:: Web interface edit records ::
>>>>>

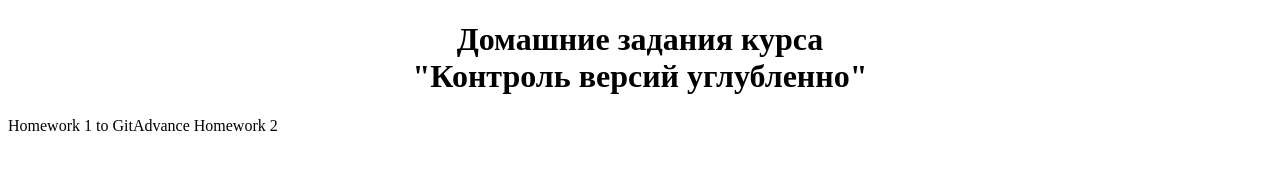
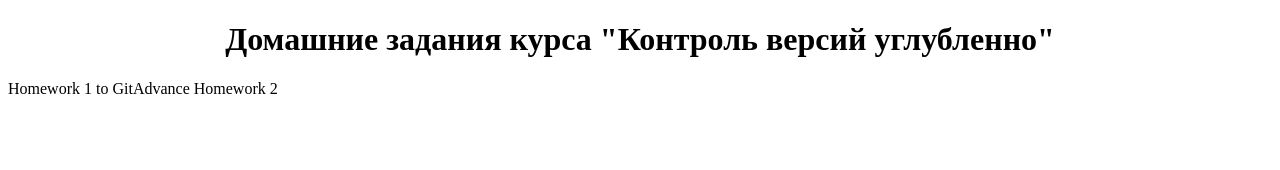
Before and after one commit to Ykiseliov/GitAdv_Hw1, a plain HTML site: page index.html in a window 1280 px wide. Drawn offline with Linux system fonts and the light colour scheme.

Commit message:
delete style content list

```diff
--- a/index.html
+++ b/index.html
@@ -7,7 +7,7 @@
 <body>
 <p>
     <h1 align="center">
-    Домашние задания курса <br>
+    Домашние задания курса
     "Контроль версий углубленно"
 </h1>
 </p>
```
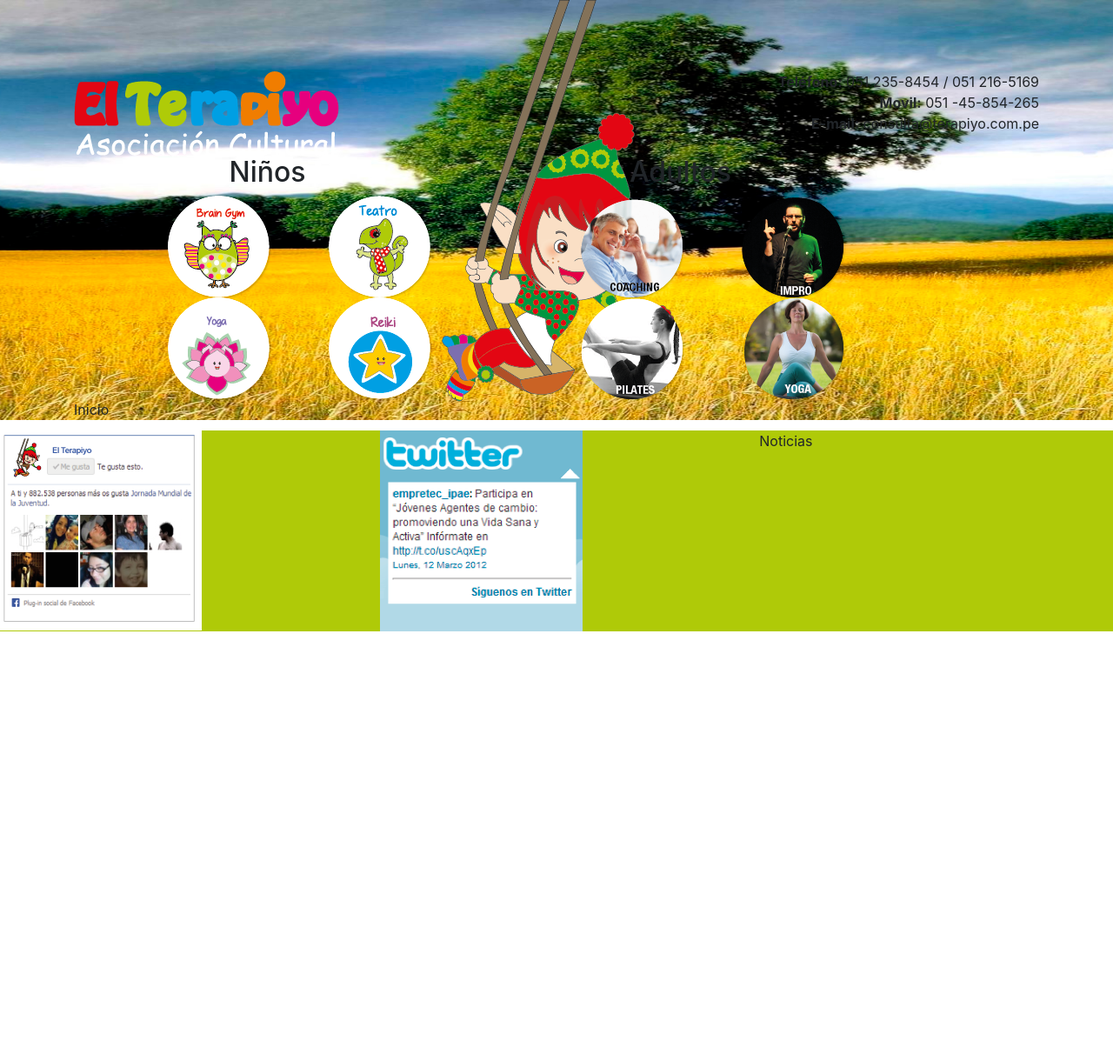
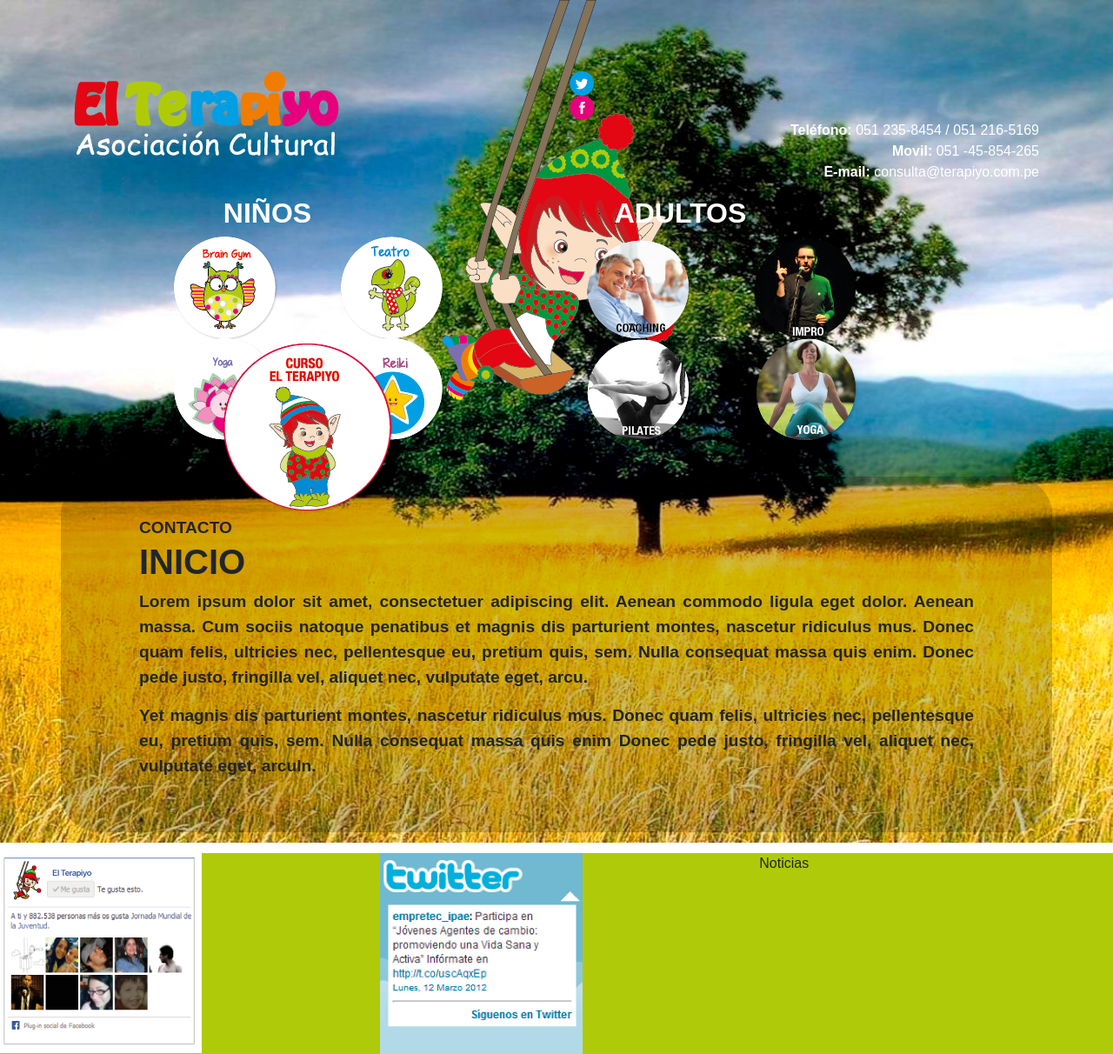
Before and after one commit to CollDev/terapiyo, a PHP site: page / in a window 1280 px wide. Shown: the whole page at 87% size. Before the commit the page ends 726 px from the top, so only its background shows below. Run offline with PHP 8.4, Linux system fonts and the light colour scheme; some libraries are stand-ins or nearby versions.

Commit message:
inicio contacto and duende

```diff
--- a/css/sprites.css
+++ b/css/sprites.css
@@ -1,4 +1,4 @@
-.yoga-adultos, .yoga, .volver, .teatro, .reiki, .pilates, .logotipo, .impro, .curso-el-terapiyo, .coaching, .cerrar, .brain-gym{
+.yoga-adultos, .yoga, .volver, .teatro, .reiki, .pilates, .logotipo, .impro, .curso-el-terapiyo, .coaching, .cerrar, .brain-gym, .twitter, .facebook{
     background: url("../img/sprites.png") no-repeat;
     display: block;
 }
@@ -74,3 +74,15 @@
     width: 117px;
     height: 117px;
 }
+
+.twitter{
+    background-position: -257px -138px ;
+    width: 28px;
+    height: 28px;
+}
+
+.facebook{
+    background-position: -288px -138px ;
+    width: 29px;
+    height: 28px;
+}
--- a/css/styles.css
+++ b/css/styles.css
@@ -2,6 +2,13 @@
     Created on : 24/10/2013, 12:54:09 PM
     Author     : Joe Robles <joe.robles.pdj@gmail.com>
 */
+body {
+    font-family: "Metrophobic", Arial, serif;
+    font-size: 16px;
+}
+.bold{
+    font-family: "Metrophobic", Arial, serif;font-weight: 700;
+}
 .background {
     background: url("../images/background.jpg") no-repeat;
     background-size: 100% 100%;
@@ -16,18 +23,8 @@
     margin-top: 12px;
     background: #afca08;
 }
-@font-face {
-    font-family: 'WebSymbolsRegular';
-    src: url('websymbols/websymbols-regular-webfont.eot');
-    src: url('websymbols/websymbols-regular-webfont.eot?#iefix') format('embedded-opentype'),
-        url('websymbols/websymbols-regular-webfont.woff') format('woff'),
-        url('websymbols/websymbols-regular-webfont.ttf') format('truetype'),
-        url('websymbols/websymbols-regular-webfont.svg#WebSymbolsRegular') format('svg');
-    font-weight: normal;
-    font-style: normal;
-}
 .ca-menu{
-    margin-bottom: 58px;
+    margin-bottom: 62px;
 }
 .ca-menu li{
     width: 117px;
@@ -36,7 +33,7 @@
     position: relative;
     float:left;
     list-style: none;
-    margin-left: 68px;
+    margin-left: 75px;
     -webkit-box-shadow: 1px 1px 2px rgba(0,0,0,0.2);
     -moz-box-shadow: 1px 1px 2px rgba(0,0,0,0.2);
     box-shadow: 1px 1px 2px rgba(0,0,0,0.2);
@@ -61,7 +58,6 @@
     position: relative;
 }
 .ca-icon{
-    font-family: 'WebSymbolsRegular', cursive;
     font-size: 40px;
     color: #f6f6f6;;
     line-height: 60px;
@@ -95,7 +91,7 @@
     -moz-transform: scale(1.1);
     -o-transform: scale(1.1);
     -ms-transform: scale(1.1);
-    transform: scale(1.1);
+    transform: scale(1.1);    font-family: 'WebSymbolsRegular', cursive;
 }
 .ca-menu li:hover .ca-icon{
     color: #000;
@@ -141,3 +137,105 @@
         opacity: 1;
     }
 }
+#terapiyo-duende{
+    display: block;
+    height: 192px;
+    left: 79px;
+    position: absolute;
+    top: 169px;
+    width: 193px;
+    z-index: 1;
+}
+.cat-menu li{
+    width: 193px;
+    height: 192px;
+    overflow: hidden;
+    position: relative;
+    float:left;
+    list-style: none;
+    margin-left: 68px;
+    -webkit-box-shadow: 1px 1px 2px rgba(0,0,0,0.2);
+    -moz-box-shadow: 1px 1px 2px rgba(0,0,0,0.2);
+    box-shadow: 1px 1px 2px rgba(0,0,0,0.2);
+    -webkit-border-radius: 125px;
+    -moz-border-radius: 125px;
+    border-radius: 125px;
+    -webkit-transition: all 400ms linear;
+    -moz-transition: all 400ms linear;
+    -o-transition: all 400ms linear;
+    -ms-transition: all 400ms linear;
+    transition: all 400ms linear;
+}
+.cat-menu li:last-child{
+    margin-right: 0px;
+}
+.cat-menu li a{
+    text-align: left;
+    width: 100%;
+    height: 100%;
+    display: block;
+    color: #333;
+    position: relative;
+}
+.cat-icon{
+    font-size: 40px;
+    color: #f6f6f6;;
+    line-height: 60px;
+    position: absolute;
+    width: 100%;
+    height: 117px;
+    left: 0px;
+    text-align: center;
+    -webkit-transition: all 400ms linear;
+    -moz-transition: all 400ms linear;
+    -o-transition: all 400ms linear;
+    -ms-transition: all 400ms linear;
+    transition: all 400ms linear;
+}
+.cat-main{
+    font-size: 24px;
+    position: absolute;
+    top: 110px;
+    height: 80px;
+    width: 170px;
+    left: 50%;
+    margin-left: -85px;
+    opacity: 0.8;
+    text-align: center;
+    color: #555;
+}
+.cat-menu li:hover{
+    border-color: #333;
+    z-index: 999;
+    -webkit-transform: scale(1.1);
+    -moz-transform: scale(1.1);
+    -o-transform: scale(1.1);
+    -ms-transform: scale(1.1);
+    transform: scale(1.1);
+}
+.cat-menu li:hover .cat-icon{
+    color: #000;
+    font-size: 60px;
+    text-shadow: 0px 0px 1px #000;
+    -webkit-animation: moveFromBottom 300ms ease;
+    -moz-animation: moveFromBottom 300ms ease;
+    -ms-animation: moveFromBottom 300ms ease;
+}
+.cat-menu li:hover .cat-main{
+    color: #000;
+    -webkit-animation: moveFromBottom 500ms ease;
+    -moz-animation: moveFromBottom 500ms ease;
+    -ms-animation: moveFromBottom 500ms ease;
+}
+.white{
+    color: #fff;
+}
+.home{
+    background: none repeat scroll 0 0 rgba(0, 0, 0, 0.18);
+    border-radius: 44px;
+    font-size: 1.2em;
+    font-weight: 700;
+    margin: 42px 0 12px;
+    padding: 45px 90px;
+    text-align: justify;
+}
--- a/index.html
+++ b/index.html
@@ -4,6 +4,7 @@
         <meta charset="utf-8">
         <meta name="viewport" content="width=device-width, initial-scale=1.0">
         <title>Terapiyo</title>
+        <link href="http://fonts.googleapis.com/css?family=Archivo+Narrow:400,700" rel="stylesheet" type="text/css">
         <link href="lib/bootstrap/css/bootstrap.min.css" rel="stylesheet" type="text/css">
         <link href="css/sprites.css" rel="stylesheet" type="text/css">
         <link href="css/styles.css" rel="stylesheet" type="text/css">
@@ -16,18 +17,38 @@
                 <div class="row first-row">
                     <div class="col-sm-6"><i class="logotipo center-block"></i></div>
                     <div class="col-sm-6 ">
-                        <address class="pull-right text-right">
-                            <strong>Teléfono:</strong> 051 235-8454 / 051 216-5169<br>
-                            <strong>Movil:</strong> 051 -45-854-265<br>
-                            <strong>E-mail:</strong> consulta@terapiyo.com.pe<br>
-                        </address>
+                        <div class="row">
+                            <div class="col-sm-12">
+                                <i class="twitter pull-right"></i>
+                                <i class="facebook pull-right"></i>
+                            </div>
+                        </div>
+                        <div class="row">
+                            <div class="col-sm-12">
+                                <address class="pull-right text-right white">
+                                    <strong>Teléfono:</strong> 051 235-8454 / 051 216-5169<br>
+                                    <strong>Movil:</strong> 051 -45-854-265<br>
+                                    <strong>E-mail:</strong> consulta@terapiyo.com.pe<br>
+                                </address>
+                            </div>
+                        </div>
                     </div>
                 </div>
                 <div class="row">
                     <div class="col-sm-5">
                         <div class="row">
+                            <div id="terapiyo-duende">
+                                <ul class="cat-menu">
+                                    <li>
+                                        <span class="cat-icon curso-el-terapiyo"></span>
+                                        <div class="cat-content">
+                                            <i class="curso-el-terapiyo"></i>
+                                        </div>
+                                    </li>
+                                </ul>
+                            </div>
                             <div class="col-sm-12">
-                                <h2 class="text-center">Niños</h2>
+                                <h2 class="text-center white bold">NIÑOS</h2>
                             </div>
                             <div class="col-sm-12">
                                 <ul class="ca-menu">
@@ -68,7 +89,7 @@
                     <div class="col-sm-5 col-sm-offset-2">
                         <div class="row">
                             <div class="col-sm-12">
-                                <h2 class="text-center">Adultos</h2>
+                                <h2 class="text-center white bold">ADULTOS</h2>
                             </div>
                             <div class="col-sm-12">
                                 <ul class="ca-menu">
@@ -108,7 +129,16 @@
                     </div>
                 </div>
                 <div class="row">
-                    <div class="col-sm-12 home">Inicio</div>
+                    <div class="col-sm-12 home">
+                        <span class="pull-right">CONTACTO</span>
+                        <h1 class="bold">INICIO</h1>
+                        <p>
+                            Lorem ipsum dolor sit amet, consectetuer adipiscing elit. Aenean commodo ligula eget dolor. Aenean massa. Cum sociis natoque penatibus et magnis dis parturient montes, nascetur ridiculus mus. Donec quam felis, ultricies nec, pellentesque eu, pretium quis, sem. Nulla consequat massa quis enim. Donec pede justo, fringilla vel, aliquet nec, vulputate eget, arcu.
+                        </p>
+                        <p>
+                            Yet magnis dis parturient montes, nascetur ridiculus mus. Donec quam felis, ultricies nec, pellentesque eu, pretium quis, sem. Nulla consequat massa quis enim Donec pede justo, fringilla vel, aliquet nec, vulputate eget, arculn.
+                        </p>
+                    </div>
                 </div>
             </div>
         </div>
```
Also changed, not shown: img/sprites.png.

<<<<<

:: Action item ::
Show every line above where "align" is found.

:: Response to the exercise ::
     <h1 align="center">
+    text-align: left;
+    text-align: center;
+    text-align: center;
+    text-align: justify;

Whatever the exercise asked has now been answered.